10 A staple bushing, as claimed in claim 9, together with, registering means formed on each bushing part and adapted to position said bushing on said stapler.
. 11. A bushing, for use in connection with a stapler and formed of two oppositely held parts releasably positioned in the stapler, each bushing part comprising a non-metallic molded one-piece bushing, said bushing having near its front end ports adapted for staple exiting, and defining on its interior a central passage for a circulatory vessel, each bushing part having a projection protruding into said passage towards the passage axis rearwardiy of said staple exit ports, the projections of both parts of thebushing co-opera-ting, when the bushing is completed in the stapler, to clamp therebetween at least a portion of said vessel in the :passage.
l2. A bushing, for use in connection with a stapler and formed of two oppositely held parts releasably positioned in the stapler, each bushing part comprisinga non-metallic molded one-piece bushing, said bushing having a front end and defining on its interior a central passage for a.
circulatory vessel extending rearwardly of said front end, and clamping means comprising a structure formed on each bushing part having a serrated end surface, said end surfaces of said parts when the parts are assembled to complete the'bushing in the stapler defining therebetween an undulating path in said passage rearwardly of said front end, said surfaces clamping at least a portion of said vessel saidrpath thereby restraining removal of the vessel from said passage. 1
13. A staple bushing, as claimed in claim 12, the undulating path including at least one and one-half wavelike sections, each section'bending the vessel portion, whereby the clamped vessel portion is bent at least three times.
14. A staple bushing, as claimed'in'claim 12, and a toothed rim formed on the exterior of said bushing arranged to engage frictionally the end portion of the circulatory vessel extending through said passage and being cufied over the rim; 7
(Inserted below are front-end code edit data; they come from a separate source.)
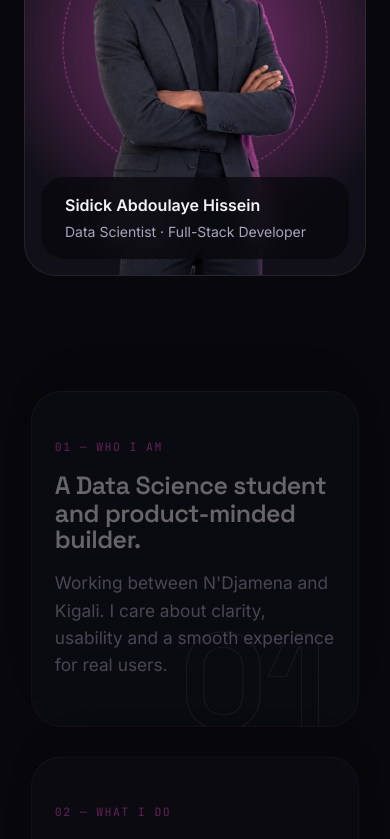
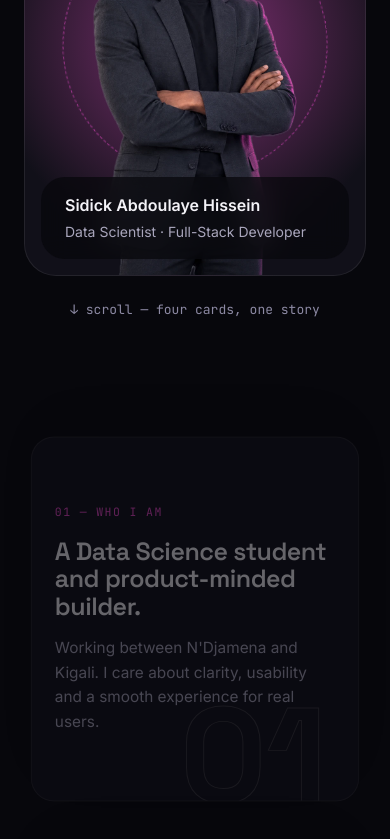
Before and after one commit to sidicksino/SidickPortfolio, a React (Vite) app: page /#about in a window 390 px wide. Shown: the part 1428-2267 px from the top of the page. Built offline with nearby package versions, Linux system fonts and the light colour scheme; no server answers.

Commit message:
Update about section mobile layout and card stacking behavior

```diff
--- a/src/components/about/About.css
+++ b/src/components/about/About.css
@@ -196,31 +196,38 @@
   }
 }
 
-/* Phones and small tablets: no sticking, just a column of cards. */
+/* Phones and small tablets: the portrait scrolls away normally, and the cards
+   still pile up — each sticks just under the navbar, 16px lower than the one
+   before. Cards are sized to fit a phone screen so the pile never covers
+   more than the viewport. */
 @media (max-width: 900px) {
   .about-layout {
     flex-direction: column;
     gap: var(--s-7);
   }
 
-  .about-aside,
-  .about-card {
+  .about-aside {
     position: static;
-  }
-
-  .about-aside {
     flex: none;
   }
 
   .about-stack {
     flex: none;
     width: 100%;
-    gap: var(--s-4);
+    gap: var(--s-6);
+    /* Room after the last card, so it has time to land before the section ends */
+    padding-bottom: var(--s-8);
   }
 
   .about-card {
-    min-height: 0;
+    top: calc(88px + var(--i) * 16px);
+    min-height: min(380px, 62svh);
     padding: var(--s-7) var(--s-5);
+    border-radius: var(--radius-lg);
+  }
+
+  .about-card p {
+    font-size: 16px;
   }
 
   .about-card-num {
@@ -229,6 +236,7 @@
   }
 
   .about-hint {
-    display: none;
+    display: block;
+    text-align: center;
   }
 }
```
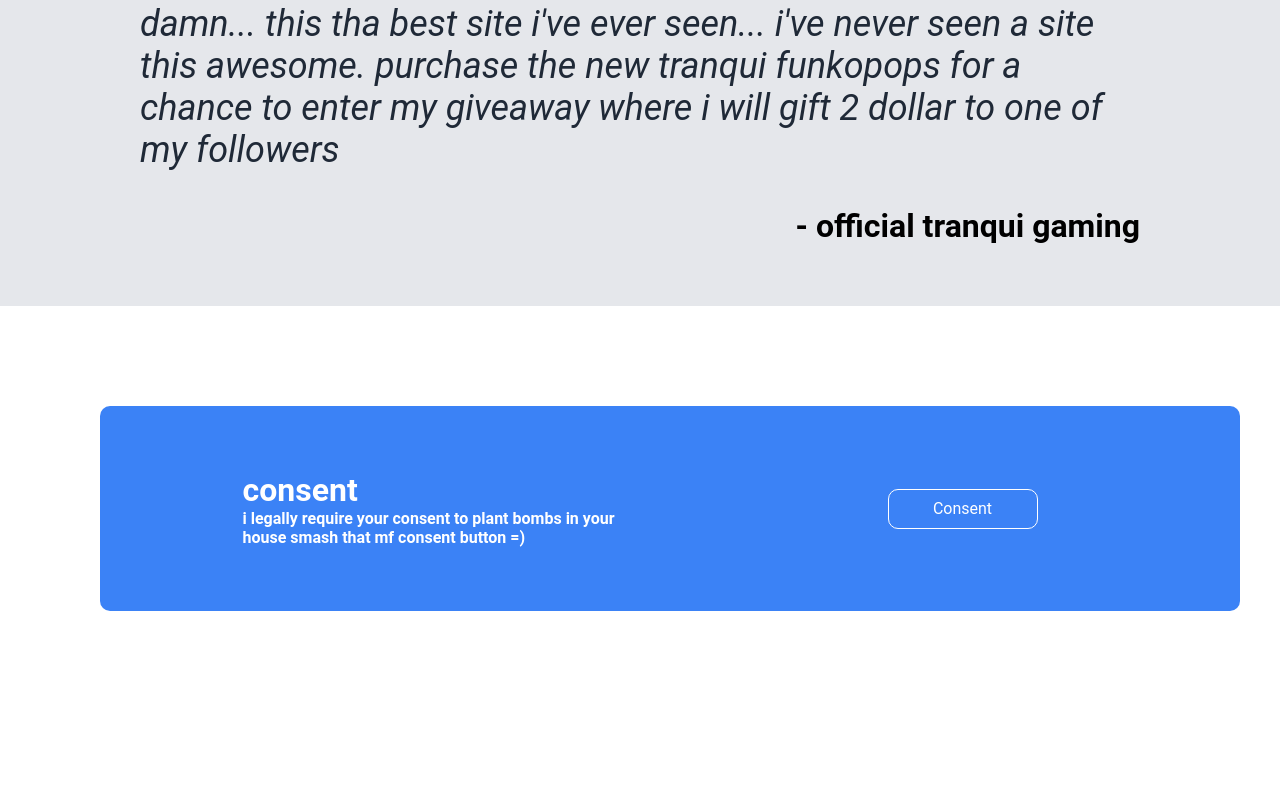
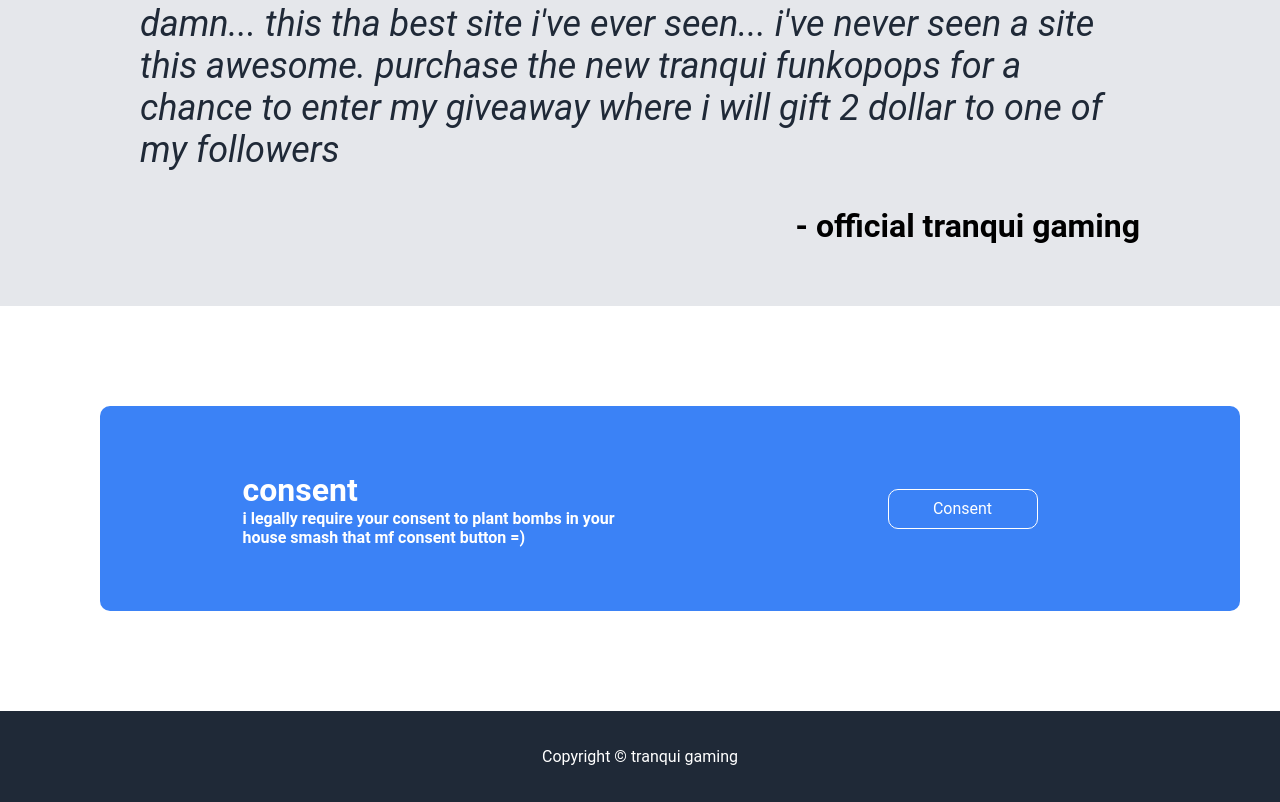
Before and after one commit to ttranqui/website-assignment, a plain HTML site: page index.html in a window 1280 px wide. Shown: the part 1184-1986 px from the top of the page. Before the commit the page ends 1895 px from the top, so only its background shows below. Drawn offline with Linux system fonts and the light colour scheme.

Commit message:
finish footer

```diff
--- a/index.html
+++ b/index.html
@@ -76,5 +76,9 @@
     </div>
   </div>
 
+  <footer>
+    <p>Copyright © tranqui gaming </p>
+  </footer>
+
 </body>
 </html>
--- a/styles.css
+++ b/styles.css
@@ -189,3 +189,16 @@ header {
 .sect4left h1 {
     margin: 0px;
 }
+
+footer {
+    background-color: #1F2937;
+    padding: 20px;
+    display: flex;
+    justify-content: center;
+    align-items: center;
+}
+
+footer p {
+    color: white;
+    font-size: 16px;
+}
```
i References Cited by the Examiner UNITED STATES PATENTS 2,618,268 11/52 English 128-346 X r 2,940,451 6/60 Vogelfanger et al 1349 X 2,965,900 12/ Inokouchi 1-349 X 3,101,715 8/63 Glassman 128-322 GRANVILLE Y. CUSTER, JR., Primary Examiner.
|Cited Patent||Filing date||Publication date||Applicant||Title|
|US2618268 *||Jan 25, 1950||Nov 18, 1952||English Eagerton E||Surgical forceps or clamp|
|US2940451 *||Feb 26, 1958||Jun 14, 1960||Canadian Patents Dev||Suturing apparatus|
|US2965900 *||Sep 14, 1959||Dec 27, 1960||Risaburo Aoki||Instrument for joining blood vessels|
|US3101715 *||Jul 12, 1961||Aug 27, 1963||Mueller & Company V||Non-crushing clamp|
|Citing Patent||Filing date||Publication date||Applicant||Title|
|US3366301 *||Sep 7, 1965||Jan 30, 1968||Codman & Shurtleff||Instrument for joining blood vessels|
|US4351466 *||Oct 16, 1980||Sep 28, 1982||United States Surgical Corporation||Disposable instrument for surgical fastening|
|US4379457 *||Feb 17, 1981||Apr 12, 1983||United States Surgical Corporation||Indicator for surgical stapler|
|US4414967 *||Jun 22, 1981||Nov 15, 1983||Minnesota Mining And Manufacturing Company||Internal fixation of bone, tendon, and ligaments|
|US4466436 *||Dec 23, 1981||Aug 21, 1984||Sukoo Lee||Surgical stapler|
|US4603693 *||Dec 7, 1981||Aug 5, 1986||United States Surgical Corporation||Instrument for circular surgical stapling of hollow body organs and disposable cartridge therefor|
|US5662259 *||Apr 9, 1996||Sep 2, 1997||Yoon; Inbae||Method of stapling anatomical tissue|
|US5662260 *||Apr 9, 1996||Sep 2, 1997||Yoon; Inbae||Surgical staple cartridge|
|WO1981001958A1 *||Jan 15, 1981||Jul 23, 1981||S Lee||Surgical cutter stapler|
|U.S. Classification||227/19, 227/152|
|International Classification||A61B17/03, A61B17/11, A61B17/115|
|Cooperative Classification||A61B2017/1125, A61B17/1152|